Are All Doctrines Equally Weighty; Doctrine is Like a Jigsaw Puzzle


In a recent Zionsbanner broadcast, I used a quote by Sir Isaac Newton, who did theology as well as science. It goes: “In nonessentials straw, in essentials iron.” I went on to explain that I do not think that any doctrine is nonessential. So, how do we reconcile the fact that believers will disagree on doctrine, yet there are areas of doctrine in which we cannot afford to disagree? How can we consider all doctrine to be equally important in light of the fact that some doctrines seem to have greater significance than others? I think if we bear in mind that doctrines do not stand in isolation, but touch other doctrines, an analogy which might help us to understand is a jigsaw puzzle.

Like puzzle pieces, because doctrines touch other doctrines, they have weight, and some doctrines may be weightier than others. Before we take this analogy any further, you may be saying, “But Jeff, how do you support this idea that doctrines have weight scripturally?” Let me turn to two passages. The first of these passages is 1 Corinthians 15:3. It reads, “For I delivered to you first of all that which I also received: that Christ died for our sins according to the Scriptures.” The Greek word here for “first of all” is πρωτος which carries the meaning of prṓtos, as exampled here:

1. From Homer, prṓtos signifies the “first” in space, time, number, or rank.

2. The word occurs in the LXX some 240 times, half in Genesis to Nehemiah, and mostly with reference to number, though also at times rank.

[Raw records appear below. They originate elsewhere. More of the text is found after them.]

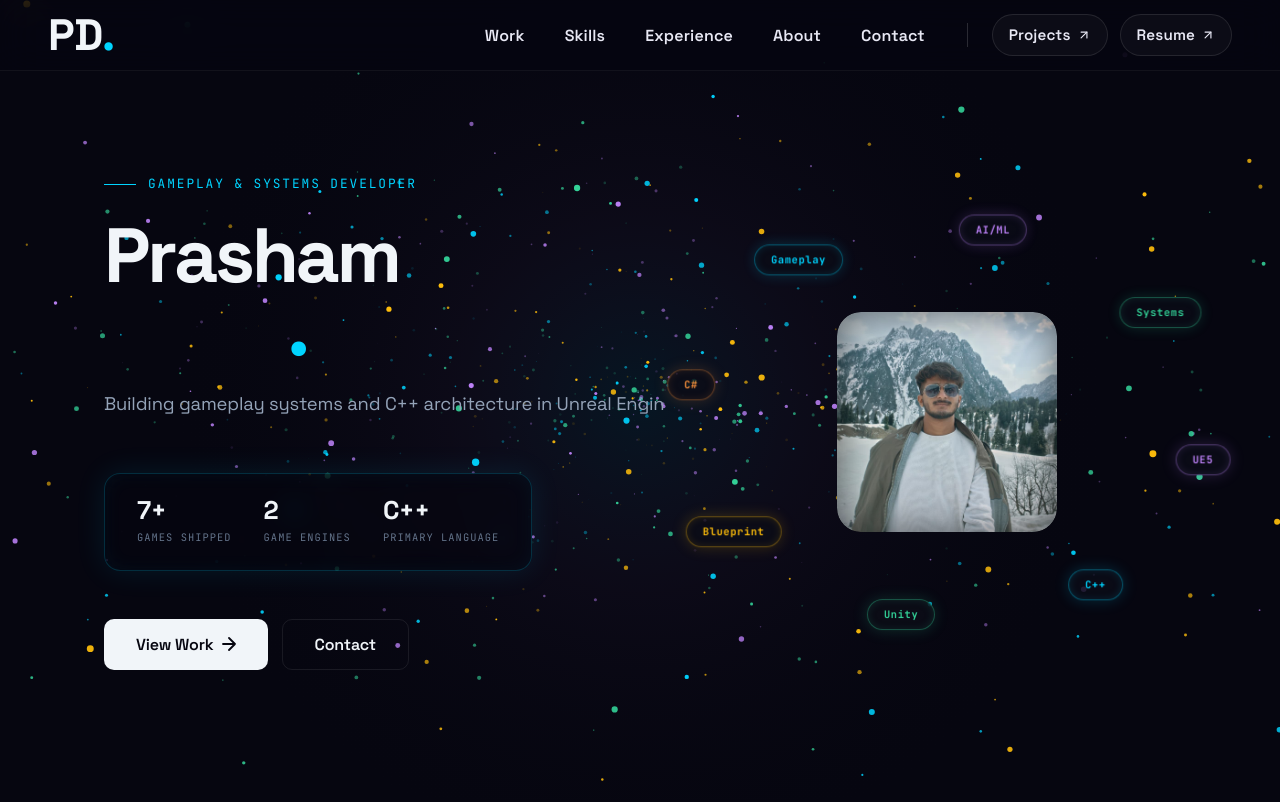
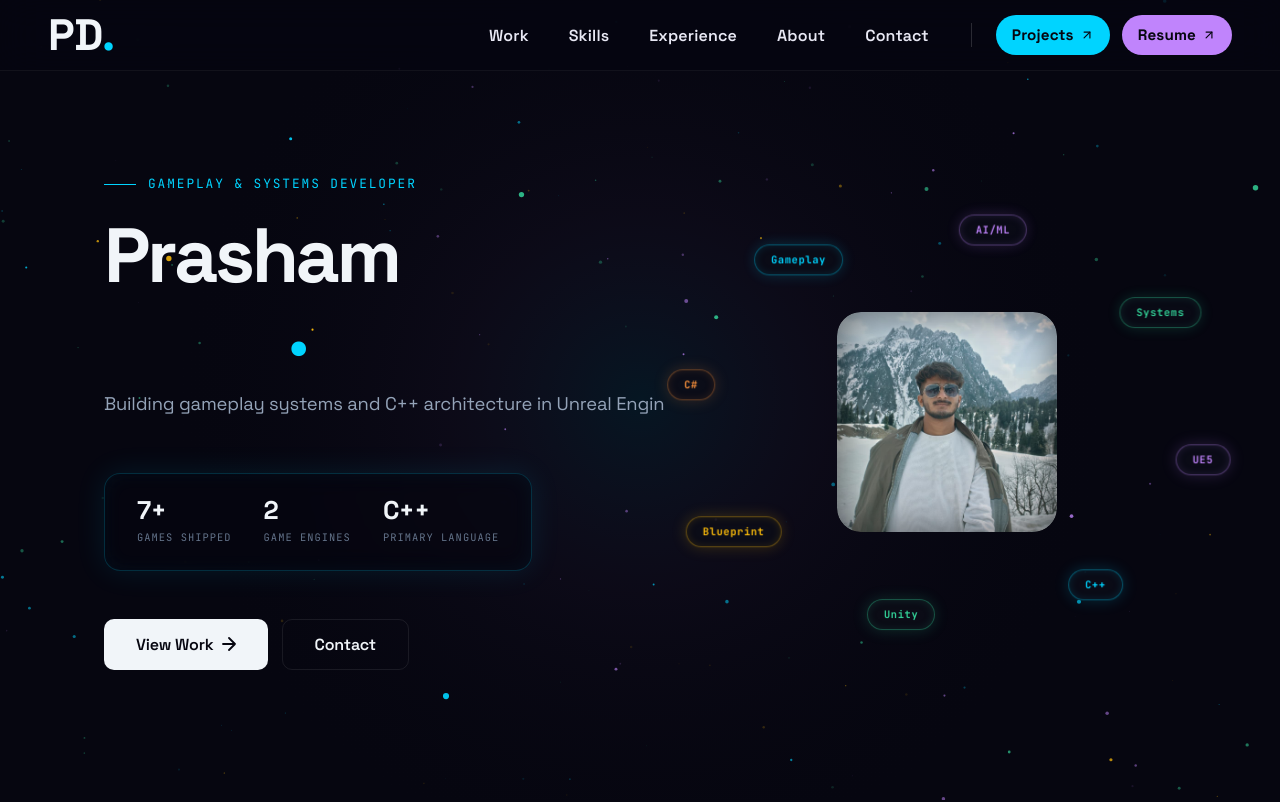
Before and after one commit to Prasham-Desai/Portfolio, a React (Create React App) app: page / in a window 1280 px wide. Shown: the top 802 px of the page. Built offline with nearby package versions, Linux system fonts and the light colour scheme.

Commit message:
Contact form and hero update

```diff
--- a/src/components/Contact.jsx
+++ b/src/components/Contact.jsx
@@ -14,7 +14,6 @@ import emailjs from '@emailjs/browser';
 // ── EmailJS config — replace with your actual credentials ──
 const EMAILJS_SERVICE_ID = 'service_yiloj2l';
 const EMAILJS_INTERNAL_TEMPLATE_ID = 'template_p7d29ke';
-const EMAILJS_REPLY_TEMPLATE_ID = 'template_eh3ryid';
 const EMAILJS_PUBLIC_KEY = 'B8cSW7XNCqrznUZxc';
 
 const OPPORTUNITY_OPTIONS = [
@@ -311,18 +310,10 @@ const Contact = () => {
         message: form.message,
       };
 
-      // 1. Send internal notification email to Prasham
+      // 1. Send internal notification email to Prasham (which triggers auto-reply via EmailJS dashboard)
       await emailjs.send(
         EMAILJS_SERVICE_ID,
         EMAILJS_INTERNAL_TEMPLATE_ID,
-        templateParams,
-        EMAILJS_PUBLIC_KEY,
-      );
-
-      // 2. Send auto-reply to the user
-      await emailjs.send(
-        EMAILJS_SERVICE_ID,
-        EMAILJS_REPLY_TEMPLATE_ID,
         templateParams,
         EMAILJS_PUBLIC_KEY,
       );
--- a/src/components/Navbar.jsx
+++ b/src/components/Navbar.jsx
@@ -240,19 +240,19 @@ const Navbar = () => {
               {(isHome || isCaseStudy || isProjectsPage) && (
                 <Link to="/projects" style={{ textDecoration: 'none' }}>
                   <motion.div
-                    whileHover={{ scale: 1.04, backgroundColor: 'rgba(0,212,255,0.15)' }}
+                    whileHover={{ scale: 1.04, boxShadow: '0 0 15px rgba(0,212,255,0.4)' }}
                     style={{
                       fontFamily: "'Space Grotesk', sans-serif",
                       fontSize: '0.95rem',
-                      fontWeight: 600,
+                      fontWeight: 700,
                       padding: '8px 16px',
                       borderRadius: 9999,
                       letterSpacing: '0.01em',
                       whiteSpace: 'nowrap',
-                      color: isProjectsPage ? '#00d4ff' : '#e8e8f4',
+                      color: '#060610',
                       cursor: 'pointer',
-                      background: isProjectsPage ? 'rgba(0,212,255,0.1)' : 'rgba(255,255,255,0.03)',
-                      border: isProjectsPage ? '1px solid rgba(0,212,255,0.3)' : '1px solid rgba(255,255,255,0.1)',
+                      background: '#00d4ff',
+                      border: 'none',
                       display: 'flex',
                       alignItems: 'center',
                       gap: 6
@@ -270,19 +270,19 @@ const Navbar = () => {
               {/* Resume link */}
               <Link to="/resume" style={{ textDecoration: 'none' }}>
                 <motion.div
-                  whileHover={{ scale: 1.04, backgroundColor: 'rgba(52,211,153,0.15)' }}
+                  whileHover={{ scale: 1.04, boxShadow: '0 0 15px rgba(192,132,252,0.4)' }}
                   style={{
                     fontFamily: "'Space Grotesk', sans-serif",
                     fontSize: '0.95rem',
-                    fontWeight: 600,
+                    fontWeight: 700,
                     padding: '8px 16px',
                     borderRadius: 9999,
                     letterSpacing: '0.01em',
                     whiteSpace: 'nowrap',
-                    color: isResumePage ? '#34d399' : '#e8e8f4',
+                    color: '#060610',
                     cursor: 'pointer',
-                    background: isResumePage ? 'rgba(52,211,153,0.1)' : 'rgba(255,255,255,0.03)',
-                    border: isResumePage ? '1px solid rgba(52,211,153,0.3)' : '1px solid rgba(255,255,255,0.1)',
+                    background: '#c084fc', // Vibrant purple
+                    border: 'none',
                     display: 'flex',
                     alignItems: 'center',
                     gap: 6
@@ -404,10 +404,10 @@ const Navbar = () => {
                 style={{
                   fontFamily: "'Space Grotesk', sans-serif",
                   fontSize: '1.2rem',
-                  fontWeight: 600,
-                  color: isProjectsPage ? '#00d4ff' : '#f1f5f9',
-                  background: isProjectsPage ? 'rgba(0,212,255,0.1)' : 'rgba(255,255,255,0.03)',
-                  border: isProjectsPage ? '1px solid rgba(0,212,255,0.3)' : '1px solid rgba(255,255,255,0.1)',
+                  fontWeight: 700,
+                  color: '#060610',
+                  background: '#00d4ff',
+                  border: 'none',
                   borderRadius: 9999,
                   padding: '12px 32px',
                   display: 'flex',
@@ -436,10 +436,10 @@ const Navbar = () => {
                 style={{
                   fontFamily: "'Space Grotesk', sans-serif",
                   fontSize: '1.2rem',
-                  fontWeight: 600,
-                  color: isResumePage ? '#34d399' : '#f1f5f9',
-                  background: isResumePage ? 'rgba(52,211,153,0.1)' : 'rgba(255,255,255,0.03)',
-                  border: isResumePage ? '1px solid rgba(52,211,153,0.3)' : '1px solid rgba(255,255,255,0.1)',
+                  fontWeight: 700,
+                  color: '#060610',
+                  background: '#c084fc',
+                  border: 'none',
                   borderRadius: 9999,
                   padding: '12px 32px',
                   display: 'flex',
--- a/src/components/ParticleGalaxy.jsx
+++ b/src/components/ParticleGalaxy.jsx
@@ -35,7 +35,9 @@ export default function ParticleGalaxy() {
 
     // Initialize particles
     for (let i = 0; i < PARTICLE_COUNT; i++) {
-      const radius = Math.random() * Math.min(width, height) * 0.9;
+      // Spread particles much further out to avoid central clustering and fill edges
+      const maxRadius = Math.max(width, height) * 1.5;
+      const radius = Math.sqrt(Math.random()) * maxRadius + 50;
       const angle = Math.random() * Math.PI * 2;
       const speed = (Math.random() * 0.003 + 0.0005) * (Math.random() > 0.5 ? 1 : -1);
       const color = COLORS[Math.floor(Math.random() * COLORS.length)];
@@ -54,11 +56,21 @@ export default function ParticleGalaxy() {
     window.addEventListener('mousemove', onMouseMove);
 
     const animate = () => {
-      // Smoothly track mouse with a heavy delay for elegance
+      // Parallax tracking: Galaxy center only shifts slightly instead of following mouse to edges
+      const centerX = width / 2;
+      const centerY = height / 2;
+      let offsetX = 0;
+      let offsetY = 0;
+
       if (mouseX !== 0) {
-        targetX += (mouseX - targetX) * 0.02;
-        targetY += (mouseY - targetY) * 0.02;
+        const percentX = (mouseX / width) * 2 - 1;
+        const percentY = (mouseY / height) * 2 - 1;
+        offsetX = percentX * 200; // max shift 200px
+        offsetY = percentY * 150; // max shift 150px
       }
+
+      targetX += ((centerX + offsetX) - targetX) * 0.05;
+      targetY += ((centerY + offsetY) - targetY) * 0.05;
 
       ctx.fillStyle = '#060610';
       ctx.fillRect(0, 0, width, height);
```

3. Philo uses the term in various connections (e.g., ho prṓtos is the only true God for the sage); in Josephus the term is used for leaders in the tribe, people, or priesthood (e.g., Ezra), as well as for the first in time.[1]


We can see that the idea of rank was certainly an allowed meaning for this particular Greek word, and this is the sense used in our Bible reference. It is reasonable to believe Paul is saying that the things listed in that passage are of prime importance, or that they are extremely weighty doctrines.

Jesus also hinted about a hierarchy among Scriptures when He spoke of weightier things in the Law. Our second Scripture passage says,“Woe to you, scribes and Pharisees, hypocrites! For you pay tithe of mint and anise and cummin, and have neglected the weightier matters of the law: justice and mercy and faith. These you ought to have done, without leaving the others undone (Matthew 23:23, NKJV).” Since all of the Law was Scripture, Jesus here seems to be indicating a hierarchy within the Law, with some teachings or doctrines being of greater weight than others.

How can these things be? Let’s now go back to the analogy of the jigsaw puzzle. In a jigsaw puzzle some pieces touch more pieces than others. For instance, a corner piece may only touch one or two pieces while a piece in the center may touch as many as five or six. Therefore, some doctrines within the body of truth may impact other doctrines more extremely than others. Beyond this, some doctrines may touch on matters far more central to salvation than other doctrines do. While all doctrine is equally important, not all doctrine is equally weighty. One must ask how central the doctrine in question is to other key doctrines related to the Christian worldview and salvation, and on that basis give the doctrine a level of weight. So, while all doctrine is important, I may disagree with my brothers and sisters on less weighty doctrines while still regarding them as important. At the same time I can find some doctrines more central where there is little room for disagreement, thus allowing us both to disagree in love, remain unified, and preserve the message of salvation. I hope this analogy is useful to many who read it (and I hope many read it), and that it might help you as you wrestle with the balance between cooperation and integrity in your faith.




[1] Bromiley, G.W., Friedrich, G., Kittel, G. (1985). Theological Dictionary of the New Testament (pp. 965-966). Grand Rapids, MI: W.B. Eerdmans.